Once the pictures have been excluded, set down each remaining entry word for word.

■ EXERCISE INPUTS:
"""

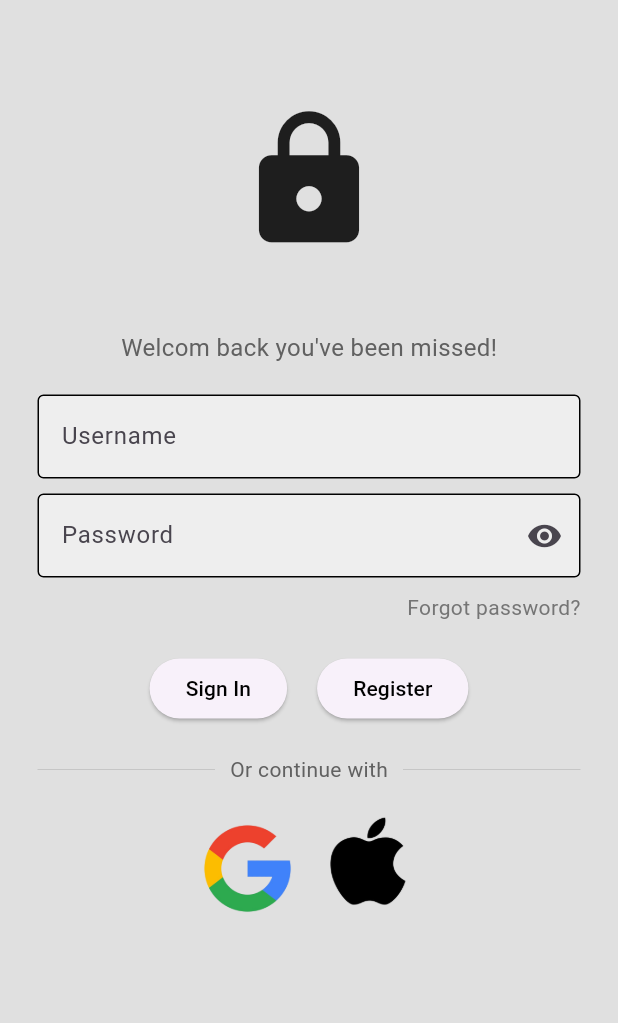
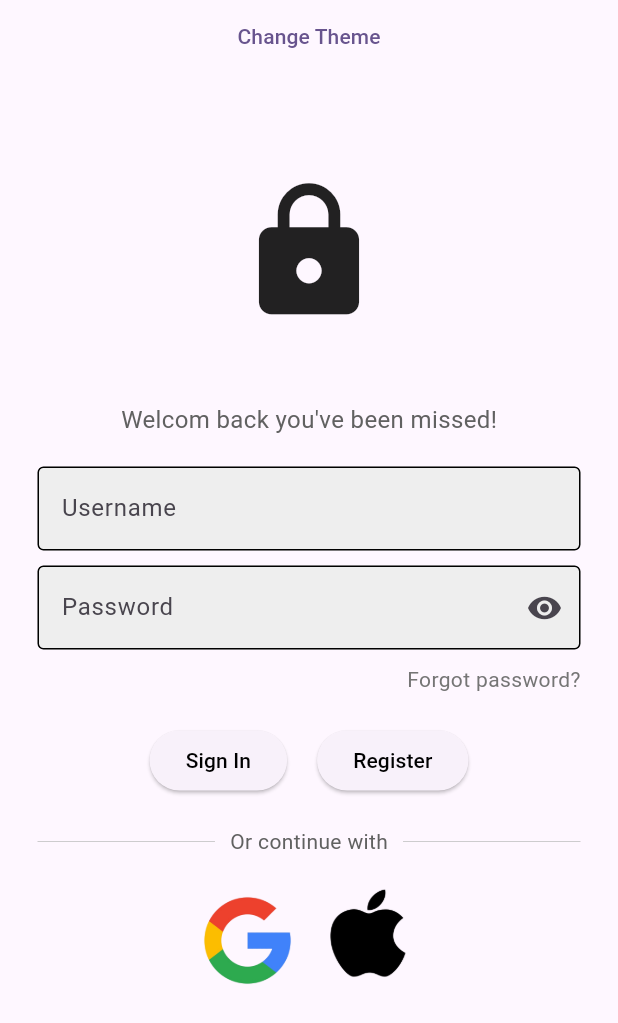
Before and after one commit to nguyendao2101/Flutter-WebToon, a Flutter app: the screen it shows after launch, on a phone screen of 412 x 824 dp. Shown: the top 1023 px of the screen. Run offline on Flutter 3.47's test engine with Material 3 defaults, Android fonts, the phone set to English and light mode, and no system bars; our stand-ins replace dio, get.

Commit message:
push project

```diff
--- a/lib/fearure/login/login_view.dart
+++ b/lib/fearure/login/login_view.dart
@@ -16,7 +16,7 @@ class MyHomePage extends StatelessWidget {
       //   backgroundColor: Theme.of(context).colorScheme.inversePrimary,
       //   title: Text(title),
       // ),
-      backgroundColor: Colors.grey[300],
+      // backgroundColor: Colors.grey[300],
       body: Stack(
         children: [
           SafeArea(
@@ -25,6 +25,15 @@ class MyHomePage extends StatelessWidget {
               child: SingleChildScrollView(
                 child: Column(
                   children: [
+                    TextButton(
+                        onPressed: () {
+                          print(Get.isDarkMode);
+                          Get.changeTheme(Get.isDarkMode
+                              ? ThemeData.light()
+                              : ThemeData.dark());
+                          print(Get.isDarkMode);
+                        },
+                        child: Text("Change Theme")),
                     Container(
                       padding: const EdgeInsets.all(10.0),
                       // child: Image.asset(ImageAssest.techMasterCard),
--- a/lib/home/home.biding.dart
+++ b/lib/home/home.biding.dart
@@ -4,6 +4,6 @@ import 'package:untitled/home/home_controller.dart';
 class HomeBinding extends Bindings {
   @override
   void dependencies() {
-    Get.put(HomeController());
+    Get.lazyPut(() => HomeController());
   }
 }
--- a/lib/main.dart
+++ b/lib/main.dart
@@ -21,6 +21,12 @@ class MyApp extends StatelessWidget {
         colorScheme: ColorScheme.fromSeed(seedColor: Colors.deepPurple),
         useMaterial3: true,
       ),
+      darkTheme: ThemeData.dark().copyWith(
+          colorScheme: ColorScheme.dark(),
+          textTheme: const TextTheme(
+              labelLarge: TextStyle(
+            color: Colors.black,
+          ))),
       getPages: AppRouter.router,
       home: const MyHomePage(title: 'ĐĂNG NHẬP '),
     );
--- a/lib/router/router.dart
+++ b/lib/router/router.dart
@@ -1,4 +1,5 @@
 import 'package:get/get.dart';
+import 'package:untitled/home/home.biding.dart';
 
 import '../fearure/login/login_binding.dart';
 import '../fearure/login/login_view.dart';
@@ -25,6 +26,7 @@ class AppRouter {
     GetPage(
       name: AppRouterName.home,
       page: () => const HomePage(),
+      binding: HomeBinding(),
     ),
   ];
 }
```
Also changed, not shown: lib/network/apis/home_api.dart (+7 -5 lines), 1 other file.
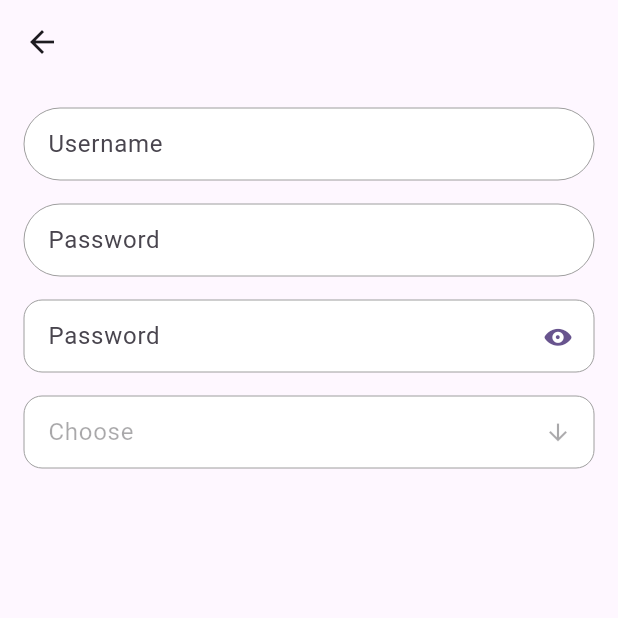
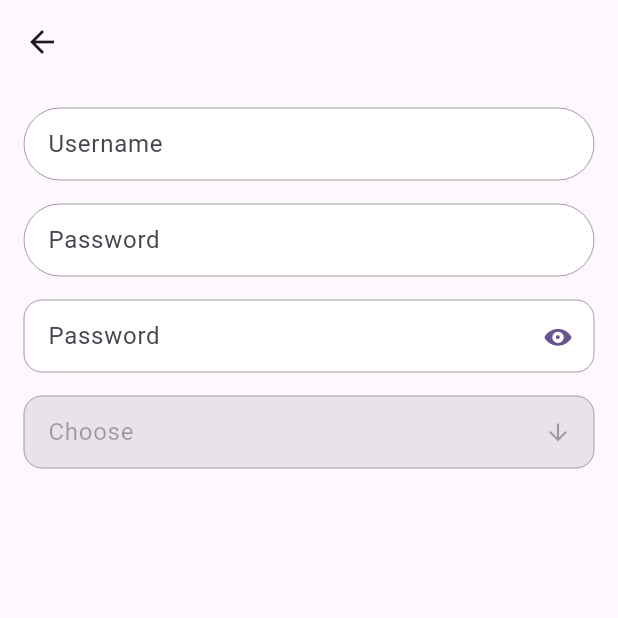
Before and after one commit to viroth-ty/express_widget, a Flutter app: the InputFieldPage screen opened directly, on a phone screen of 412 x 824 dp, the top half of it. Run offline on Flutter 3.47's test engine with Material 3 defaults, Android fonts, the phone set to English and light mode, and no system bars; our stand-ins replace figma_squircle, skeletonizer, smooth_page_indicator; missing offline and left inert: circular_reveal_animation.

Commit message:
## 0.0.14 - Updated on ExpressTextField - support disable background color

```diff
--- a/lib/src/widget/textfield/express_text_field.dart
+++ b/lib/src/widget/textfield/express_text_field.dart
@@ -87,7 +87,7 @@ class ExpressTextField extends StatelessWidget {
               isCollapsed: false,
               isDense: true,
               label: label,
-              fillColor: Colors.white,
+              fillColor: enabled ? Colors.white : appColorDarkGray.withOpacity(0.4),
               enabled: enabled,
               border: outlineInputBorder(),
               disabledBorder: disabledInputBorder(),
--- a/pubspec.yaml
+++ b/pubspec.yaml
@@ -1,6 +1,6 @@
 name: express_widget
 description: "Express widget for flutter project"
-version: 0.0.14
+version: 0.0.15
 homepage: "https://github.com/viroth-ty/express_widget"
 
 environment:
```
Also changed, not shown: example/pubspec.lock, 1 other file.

"""

■ RESPONSE BELOW:
Before and after one commit to nguyendao2101/Flutter-WebToon, a Flutter app: the screen it shows after launch, on a phone screen of 412 x 824 dp. Shown: the top 1023 px of the screen. Run offline on Flutter 3.47's test engine with Material 3 defaults, Android fonts, the phone set to English and light mode, and no system bars; our stand-ins replace dio, get.

Commit message:
push project

```diff
--- a/lib/fearure/login/login_view.dart
+++ b/lib/fearure/login/login_view.dart
@@ -16,7 +16,7 @@ class MyHomePage extends StatelessWidget {
       //   backgroundColor: Theme.of(context).colorScheme.inversePrimary,
       //   title: Text(title),
       // ),
-      backgroundColor: Colors.grey[300],
+      // backgroundColor: Colors.grey[300],
       body: Stack(
         children: [
           SafeArea(
@@ -25,6 +25,15 @@ class MyHomePage extends StatelessWidget {
               child: SingleChildScrollView(
                 child: Column(
                   children: [
+                    TextButton(
+                        onPressed: () {
+                          print(Get.isDarkMode);
+                          Get.changeTheme(Get.isDarkMode
+                              ? ThemeData.light()
+                              : ThemeData.dark());
+                          print(Get.isDarkMode);
+                        },
+                        child: Text("Change Theme")),
                     Container(
                       padding: const EdgeInsets.all(10.0),
                       // child: Image.asset(ImageAssest.techMasterCard),
--- a/lib/home/home.biding.dart
+++ b/lib/home/home.biding.dart
@@ -4,6 +4,6 @@ import 'package:untitled/home/home_controller.dart';
 class HomeBinding extends Bindings {
   @override
   void dependencies() {
-    Get.put(HomeController());
+    Get.lazyPut(() => HomeController());
   }
 }
--- a/lib/main.dart
+++ b/lib/main.dart
@@ -21,6 +21,12 @@ class MyApp extends StatelessWidget {
         colorScheme: ColorScheme.fromSeed(seedColor: Colors.deepPurple),
         useMaterial3: true,
       ),
+      darkTheme: ThemeData.dark().copyWith(
+          colorScheme: ColorScheme.dark(),
+          textTheme: const TextTheme(
+              labelLarge: TextStyle(
+            color: Colors.black,
+          ))),
       getPages: AppRouter.router,
       home: const MyHomePage(title: 'ĐĂNG NHẬP '),
     );
--- a/lib/router/router.dart
+++ b/lib/router/router.dart
@@ -1,4 +1,5 @@
 import 'package:get/get.dart';
+import 'package:untitled/home/home.biding.dart';
 
 import '../fearure/login/login_binding.dart';
 import '../fearure/login/login_view.dart';
@@ -25,6 +26,7 @@ class AppRouter {
     GetPage(
       name: AppRouterName.home,
       page: () => const HomePage(),
+      binding: HomeBinding(),
     ),
   ];
 }
```
Also changed, not shown: lib/network/apis/home_api.dart (+7 -5 lines), 1 other file.
Before and after one commit to viroth-ty/express_widget, a Flutter app: the InputFieldPage screen opened directly, on a phone screen of 412 x 824 dp, the top half of it. Run offline on Flutter 3.47's test engine with Material 3 defaults, Android fonts, the phone set to English and light mode, and no system bars; our stand-ins replace figma_squircle, skeletonizer, smooth_page_indicator; missing offline and left inert: circular_reveal_animation.

Commit message:
## 0.0.14 - Updated on ExpressTextField - support disable background color

```diff
--- a/lib/src/widget/textfield/express_text_field.dart
+++ b/lib/src/widget/textfield/express_text_field.dart
@@ -87,7 +87,7 @@ class ExpressTextField extends StatelessWidget {
               isCollapsed: false,
               isDense: true,
               label: label,
-              fillColor: Colors.white,
+              fillColor: enabled ? Colors.white : appColorDarkGray.withOpacity(0.4),
               enabled: enabled,
               border: outlineInputBorder(),
               disabledBorder: disabledInputBorder(),
--- a/pubspec.yaml
+++ b/pubspec.yaml
@@ -1,6 +1,6 @@
 name: express_widget
 description: "Express widget for flutter project"
-version: 0.0.14
+version: 0.0.15
 homepage: "https://github.com/viroth-ty/express_widget"
 
 environment:
```
Also changed, not shown: example/pubspec.lock, 1 other file.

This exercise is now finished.